    It is very sad what is going on and I can only imagine the fear and frustration people are going through. Although I am not involved officially in helping refugees in my country, I do unofficially assist many newcomers to Canada trying to help them adjust and assisting with forms, procedures and other information that can be so bewildering. It is rewarding to try and help others adapt. I am hoping and praying for better things ahead south of the border where you are.

  14. Happy birthday, Mum! I must say that, human considerations aside, these developments strike me as myopic and puerile -politics is becoming a playground. I am hoping the fact that 'the World's Greatest Democracy' is not a dictatorship is in our favour. You can't run a nation by saying what comes into your head and making pronouncements without thinking things through.

  15. And Neimoller was imprisoned (mostly) in Dachau for his outspoken views. Best wishes to your mother on her 90th birthday. So glad you could get away to visit her. What a fun place to take her out to eat! Beautiful lemon blossom.

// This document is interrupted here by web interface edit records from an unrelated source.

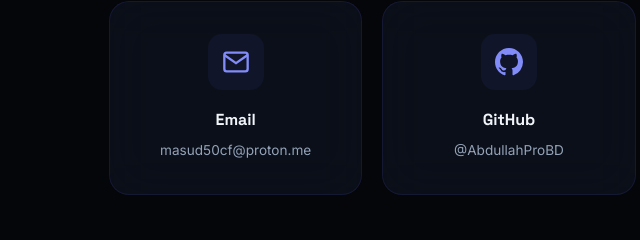
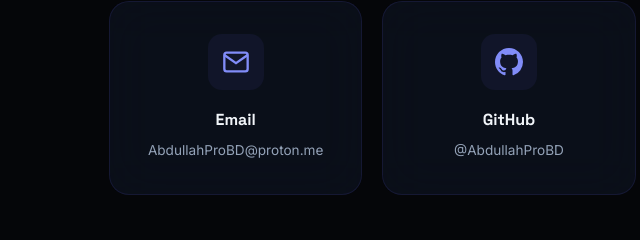
Before and after one commit to AbdullahProBD/AbdullahProBD.github.io, a plain HTML site: page index.html in a window 1280 px wide. Shown: the part 3472-3712 px from the top of the page, 131-771 px from the left. Drawn offline with Linux system fonts and the light colour scheme; no server answers.

Commit message:
Add files via upload

```diff
--- a/index.html
+++ b/index.html
@@ -187,12 +187,12 @@
             <h2 class="section-heading animate-on-scroll">Let's Build Something<br>Together</h2>
             <p class="contact-subtitle animate-on-scroll">Open to collaborations, freelance projects, and interesting ideas.</p>
             <div class="contact-cards">
-                <a href="mailto:masud50cf@proton.me" class="contact-card glass-card animate-on-scroll">
+                <a href="mailto:AbdullahProBD@proton.me" class="contact-card glass-card animate-on-scroll">
                     <div class="contact-card-icon">
                         <svg width="28" height="28" viewBox="0 0 24 24" fill="none" stroke="currentColor" stroke-width="2"><path d="M4 4h16c1.1 0 2 .9 2 2v12c0 1.1-.9 2-2 2H4c-1.1 0-2-.9-2-2V6c0-1.1.9-2 2-2z"></path><polyline points="22,6 12,13 2,6"></polyline></svg>
                     </div>
                     <h3>Email</h3>
-                    <p>masud50cf@proton.me</p>
+                    <p>AbdullahProBD@proton.me</p>
                 </a>
                 <a href="" id="contact-github-link" target="_blank" class="contact-card glass-card animate-on-scroll">
                     <div class="contact-card-icon">
```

  16. Happy birthday to your mom. She looks very sweet. I would love to grow a lemon tree.

  17. Happy birthday to your mom... hope you had a good time with her...

  18. Happy BIG birthday to your Mum, how wonderful that she got to celebrate all month. She will have seen a lot of changes in her ninety years on this planet, somethings changed for the better and others... It certainly seems to be a turbulent time, with your American politics dominating our news. We share the same back ground with your work with refugees and mine with people seeking asylum. Our Australian government is being very diplomatic whilst our US refugee resettlement deal is being discussed. Here's to a happy rest of the week for you.
    Wren x

  19. I noted this interesting snippet in an Aussie paper today (2nd February).
    "In 1935, Sinclair Lewis, the American writer, wrote a novel 'It Can't Happen Here"
    about the rise of a dictator in America and how it could happen as it had in Germany.

    Seems it just took a little longer"!

    End of article - interesting when you surround yourself with "Yes Men and Women".
    A la Adolf and Joe.

    Cheers with tears

  20. I concur with your sentiments completely. I have fond memories of my wifes nieces wedding at the big old Baptist church in St. Paul. A large number of the people at the wedding were Karens, an ethic group from Cambodia somewhat similar as mountain people to the Hmongs. My wife and I were invited to eat with the pastor who facilitated their immigration and several of their community also ate with us. Their story was both heart rending and inspiring. We are now watching the unfolding of a moral disaster....:(